But why not show something galvanizing? What about Network, which an entire generation simply has not seen (or even heard of)? What about an Altman movie, like Nashville, a slanted slice of Americana that would be fantastic (and ironic) to watch on the Mall? Or The Conversation, Coppola's oft-forgotten masterpiece? All these are searing social commentaries in various guises from the golden age of the 1970s, but they all briefly exhibit the naked female torso. And, clearly, we can't expose our youth to such smut.

It could be worse, though. The lineup for the Comcast Outdoor Film Festival at Strathmore Hall in Bethesda is atrocious. Plus, Comcast sucks as a company, for reasons I won't get into here.

Upcoming topics: An open letter to Jennifer Aniston. The Tandy-Cronyn Geriatric Sci-Fi Legacy. Plus, a special report from inside the Tony Awards.

Thursday, June 01, 2006

To herald the month, let us marinate in June-ness

Eileen June Atkins. That superior British dame (and Woolf interpreter, and breast cancer survivor, and theatre goddess) with the cunning diction and startling capacity for compassion. Let her break your heart with a pair of brief scenes in Wit. See her turn a throwaway cameo in Cold Mountain into a master class. Being the only apt artist who could succeed Cherry Jones, Atkins is currently at the wheel of the great ship Sister Aloysius at the Walter Kerr.

"The Ballad of Bobby & June." The beautiful, elegiac Civil War love song written and performed by immortal country act Mitch & Mickey. It is a churning melody, a latter-day riff on love's wartime sacrifices. "A Kiss at the End of the Rainbow" may be the duo's signature, but "Bobby & June" is their anthemic triumph. This is the story of Bobby and June/ A boy and a girl who kidnapped the moon/ But they fell in love/ To the sound of guns/ The year was 1861.

Benny & Joon. Remember Mary Stuart Masterson?

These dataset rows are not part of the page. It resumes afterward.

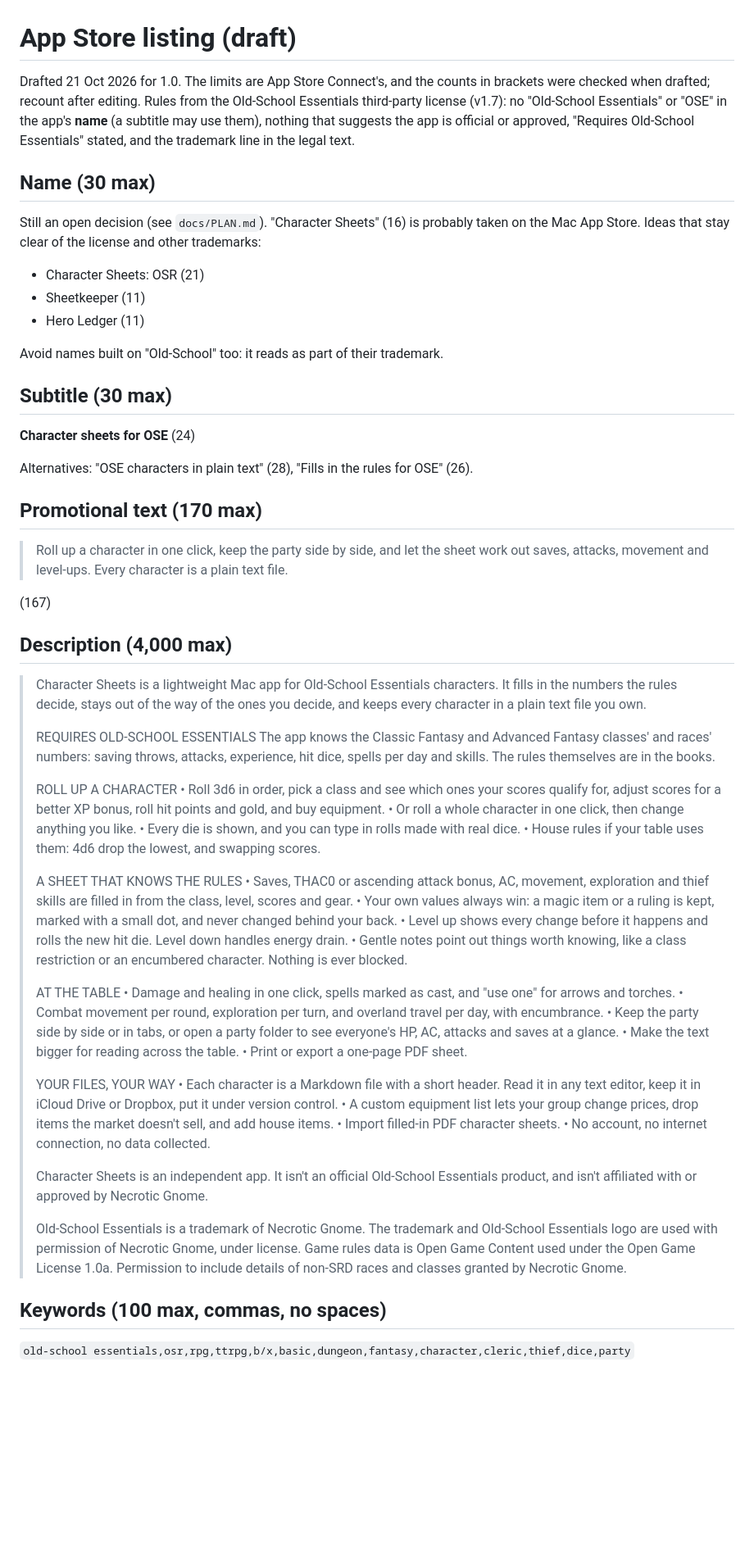
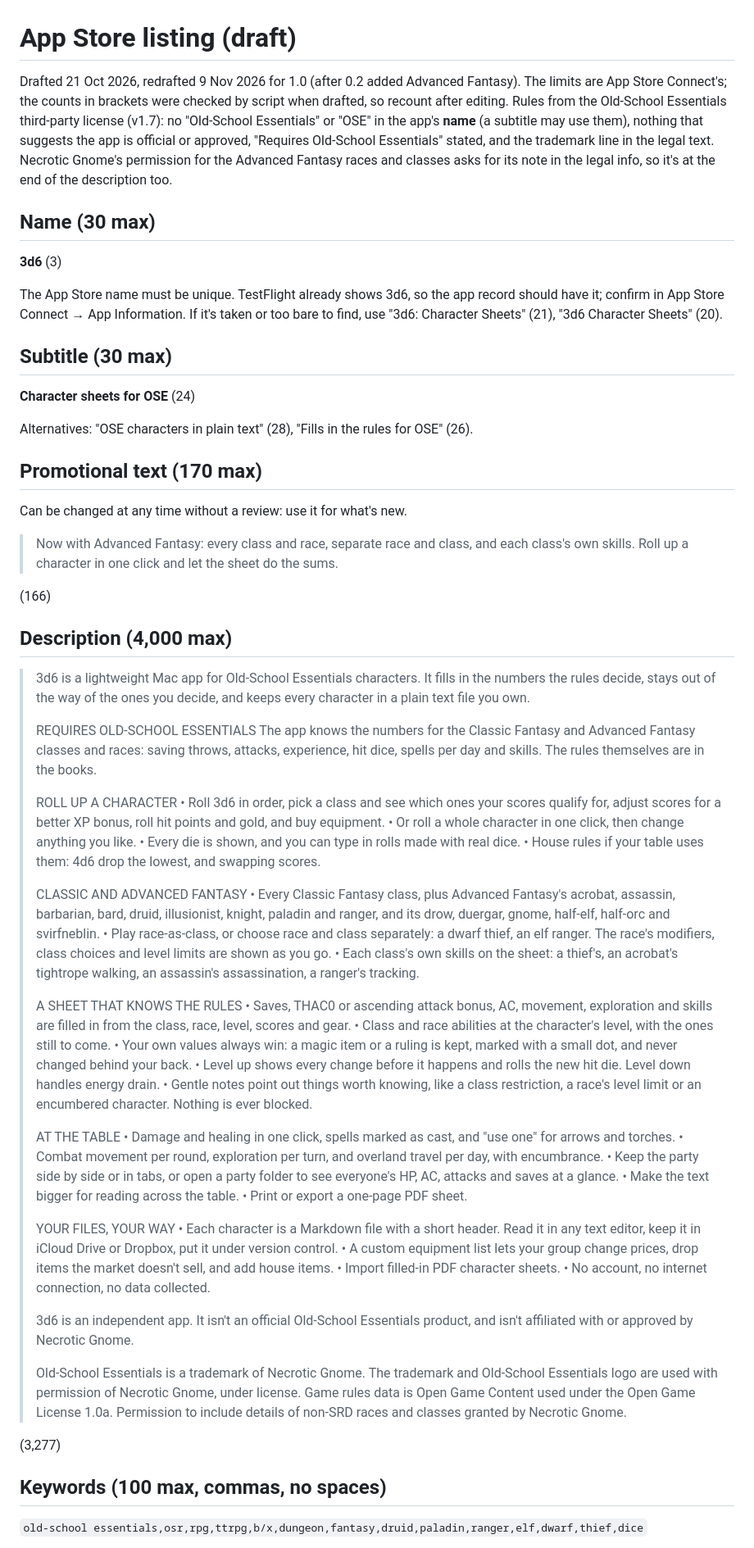
Before and after one commit to soggybag/Character-Sheets, a Markdown page: docs/APP-STORE.md, the part around one of its changes. Shown at 82% size. Rendered like a GitHub page; blank space fills up the shorter version.

Commit message:
App Store listing: redrafted for 3d6 and Advanced Fantasy
Name 3d6, promotional text announcing Advanced Fantasy, a description
section on Classic and Advanced Fantasy (races, separate race and class,
class skills), keywords without words the subtitle already covers, and
screenshots that include a race in New Character. Limits counted by script.

Co-Authored-By: Claude Opus 5.5 <noreply@anthropic.com>

```diff
--- a/docs/APP-STORE.md
+++ b/docs/APP-STORE.md
@@ -1,23 +1,22 @@
 # App Store listing (draft)
 
-Drafted 21 Oct 2026 for 1.0. The limits are App Store Connect's, and the
-counts in brackets were checked when drafted; recount after editing. Rules from the
+Drafted 21 Oct 2026, redrafted 9 Nov 2026 for 1.0 (after 0.2 added Advanced
+Fantasy). The limits are App Store Connect's; the counts in brackets were
+checked by script when drafted, so recount after editing. Rules from the
 Old-School Essentials third-party license (v1.7): no "Old-School Essentials"
 or "OSE" in the app's **name** (a subtitle may use them), nothing that
 suggests the app is official or approved, "Requires Old-School Essentials"
-stated, and the trademark line in the legal text.
+stated, and the trademark line in the legal text. Necrotic Gnome's
+permission for the Advanced Fantasy races and classes asks for its note in
+the legal info, so it's at the end of the description too.
 
 ## Name (30 max)
 
-Still an open decision (see `docs/PLAN.md`). "Character Sheets" (16) is
-probably taken on the Mac App Store. Ideas that stay clear of the license and
-other trademarks:
+**3d6** (3)
 
-- Character Sheets: OSR (21)
-- Sheetkeeper (11)
-- Hero Ledger (11)
-
-Avoid names built on "Old-School" too: it reads as part of their trademark.
+The App Store name must be unique. TestFlight already shows 3d6, so the app
+record should have it; confirm in App Store Connect → App Information. If
+it's taken or too bare to find, use "3d6: Character Sheets" (21), "3d6 Character Sheets" (20).
 
 ## Subtitle (30 max)
 
@@ -27,73 +26,57 @@ Alternatives: "OSE characters in plain text" (28), "Fills in the rules for OSE"
 
 ## Promotional text (170 max)
 
-> Roll up a character in one click, keep the party side by side, and let the
-> sheet work out saves, attacks, movement and level-ups. Every character is a
-> plain text file.
+Can be changed at any time without a review: use it for what's new.
 
-(167)
+> Now with Advanced Fantasy: every class and race, separate race and class, and each class's own skills. Roll up a character in one click and let the sheet do the sums.
+
+(166)
 
 ## Description (4,000 max)
 
-> Character Sheets is a lightweight Mac app for Old-School Essentials
-> characters. It fills in the numbers the rules decide, stays out of the way
-> of the ones you decide, and keeps every character in a plain text file you
-> own.
+> 3d6 is a lightweight Mac app for Old-School Essentials characters. It fills in the numbers the rules decide, stays out of the way of the ones you decide, and keeps every character in a plain text file you own.
 >
 > REQUIRES OLD-SCHOOL ESSENTIALS
-> The app knows the Classic Fantasy and Advanced Fantasy classes' and
-> races' numbers: saving throws, attacks, experience, hit dice, spells per
-> day and skills. The rules themselves are in the books.
+> The app knows the numbers for the Classic Fantasy and Advanced Fantasy classes and races: saving throws, attacks, experience, hit dice, spells per day and skills. The rules themselves are in the books.
 >
 > ROLL UP A CHARACTER
-> • Roll 3d6 in order, pick a class and see which ones your scores qualify
->   for, adjust scores for a better XP bonus, roll hit points and gold, and
->   buy equipment.
+> • Roll 3d6 in order, pick a class and see which ones your scores qualify for, adjust scores for a better XP bonus, roll hit points and gold, and buy equipment.
 > • Or roll a whole character in one click, then change anything you like.
 > • Every die is shown, and you can type in rolls made with real dice.
-> • House rules if your table uses them: 4d6 drop the lowest, and swapping
->   scores.
+> • House rules if your table uses them: 4d6 drop the lowest, and swapping scores.
+>
+> CLASSIC AND ADVANCED FANTASY
+> • Every Classic Fantasy class, plus Advanced Fantasy's acrobat, assassin, barbarian, bard, druid, illusionist, knight, paladin and ranger, and its drow, duergar, gnome, half-elf, half-orc and svirfneblin.
+> • Play race-as-class, or choose race and class separately: a dwarf thief, an elf ranger. The race's modifiers, class choices and level limits are shown as you go.
+> • Each class's own skills on the sheet: a thief's, an acrobat's tightrope walking, an assassin's assassination, a ranger's tracking.
 >
 > A SHEET THAT KNOWS THE RULES
-> • Saves, THAC0 or ascending attack bonus, AC, movement, exploration and
->   thief skills are filled in from the class, level, scores and gear.
-> • Your own values always win: a magic item or a ruling is kept, marked
->   with a small dot, and never changed behind your back.
-> • Level up shows every change before it happens and rolls the new hit die.
->   Level down handles energy drain.
-> • Gentle notes point out things worth knowing, like a class restriction or
->   an encumbered character. Nothing is ever blocked.
+> • Saves, THAC0 or ascending attack bonus, AC, movement, exploration and skills are filled in from the class, race, level, scores and gear.
+> • Class and race abilities at the character's level, with the ones still to come.
+> • Your own values always win: a magic item or a ruling is kept, marked with a small dot, and never changed behind your back.
+> • Level up shows every change before it happens and rolls the new hit die. Level down handles energy drain.
+> • Gentle notes point out things worth knowing, like a class restriction, a race's level limit or an encumbered character. Nothing is ever blocked.
 >
 > AT THE TABLE
-> • Damage and healing in one click, spells marked as cast, and "use one"
->   for arrows and torches.
-> • Combat movement per round, exploration per turn, and overland travel per
->   day, with encumbrance.
-> • Keep the party side by side or in tabs, or open a party folder to see
->   everyone's HP, AC, attacks and saves at a glance.
+> • Damage and healing in one click, spells marked as cast, and "use one" for arrows and torches.
+> • Combat movement per round, exploration per turn, and overland travel per day, with encumbrance.
+> • Keep the party side by side or in tabs, or open a party folder to see everyone's HP, AC, attacks and saves at a glance.
 > • Make the text bigger for reading across the table.
 > • Print or export a one-page PDF sheet.
 >
 > YOUR FILES, YOUR WAY
-> • Each character is a Markdown file with a short header. Read it in any
->   text editor, keep it in iCloud Drive or Dropbox, put it under version
->   control.
-> • A custom equipment list lets your group change prices, drop items the
->   market doesn't sell, and add house items.
+> • Each character is a Markdown file with a short header. Read it in any text editor, keep it in iCloud Drive or Dropbox, put it under version control.
+> • A custom equipment list lets your group change prices, drop items the market doesn't sell, and add house items.
 > • Import filled-in PDF character sheets.
 > • No account, no internet connection, no data collected.
 >
-> Character Sheets is an independent app. It isn't an official Old-School
-> Essentials product, and isn't affiliated with or approved by Necrotic
-> Gnome.
+> 3d6 is an independent app. It isn't an official Old-School Essentials product, and isn't affiliated with or approved by Necrotic Gnome.
 >
-> Old-School Essentials is a trademark of Necrotic Gnome. The trademark and
-> Old-School Essentials logo are used with permission of Necrotic Gnome,
-> under license. Game rules data is Open Game Content used under the Open
-> Game License 1.0a. Permission to include details of non-SRD races and
-> classes granted by Necrotic Gnome.
+> Old-School Essentials is a trademark of Necrotic Gnome. The trademark and Old-School Essentials logo are used with permission of Necrotic Gnome, under license. Game rules data is Open Game Content used under the Open Game License 1.0a. Permission to include details of non-SRD races and classes granted by Necrotic Gnome.
+
+(3,277)
 
 ## Keywords (100 max, commas, no spaces)
 
-`old-school essentials,osr,rpg,ttrpg,b/x,basic,dungeon,fantasy,character,cleric,thief,dice,party`
+`old-school essentials,osr,rpg,ttrpg,b/x,dungeon,fantasy,druid,paladin,ranger,elf,dwarf,thief,dice`
 
```
Also changed, not shown: other parts of docs/APP-STORE.md (+11 -5 lines).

It may be time for her return. Sure, Johnny Depp was the eyecatching presence in this 1993 movie. "A latter-day Buster Keaton!" screeched the critics. MSM was left to hold steady the ship with nary a nod in her direction. I saw her on Broadway in Nine a couple years back and while I couldn't get past all those Italian accents, MSM was, yet again, a grounding-yet-gossamer presence.

June Foray. The Cartoon Queen, with roots in Looney Tunes, Disney and Warner Bros. Known best for voicing Rocky and Natasha Fatale on Rocky & Bullwinkle, and most recently for her work as Grandma Fa in Mulan. As Chuck Jones said, "June Foray is not the female Mel Blanc. Mel Blanc was the male June Foray." Eighty-eight years old and, up until recently, an active member of the Academy's Board of Governors. I saw her presenting at the student Academy Awards in June 2000, and she was as spritely as ever.

Junebug. Last year's best picture and one of the great film experiences of the past five years. Has a movie gotten closer to the truth of our condition? This is pure, exciting, pioneering filmmaking on the same level as David Gordon Greene's. The cast is a who's who of the screen's underappreciated go-to cast fillers: Embeth Davidtz, Alessandro Nivola, Celia Weston, Scott Wilson and Amy Adams (the next great movie actress, a la Streep). Why have you waited so long to see it?

What are your favorite Junes?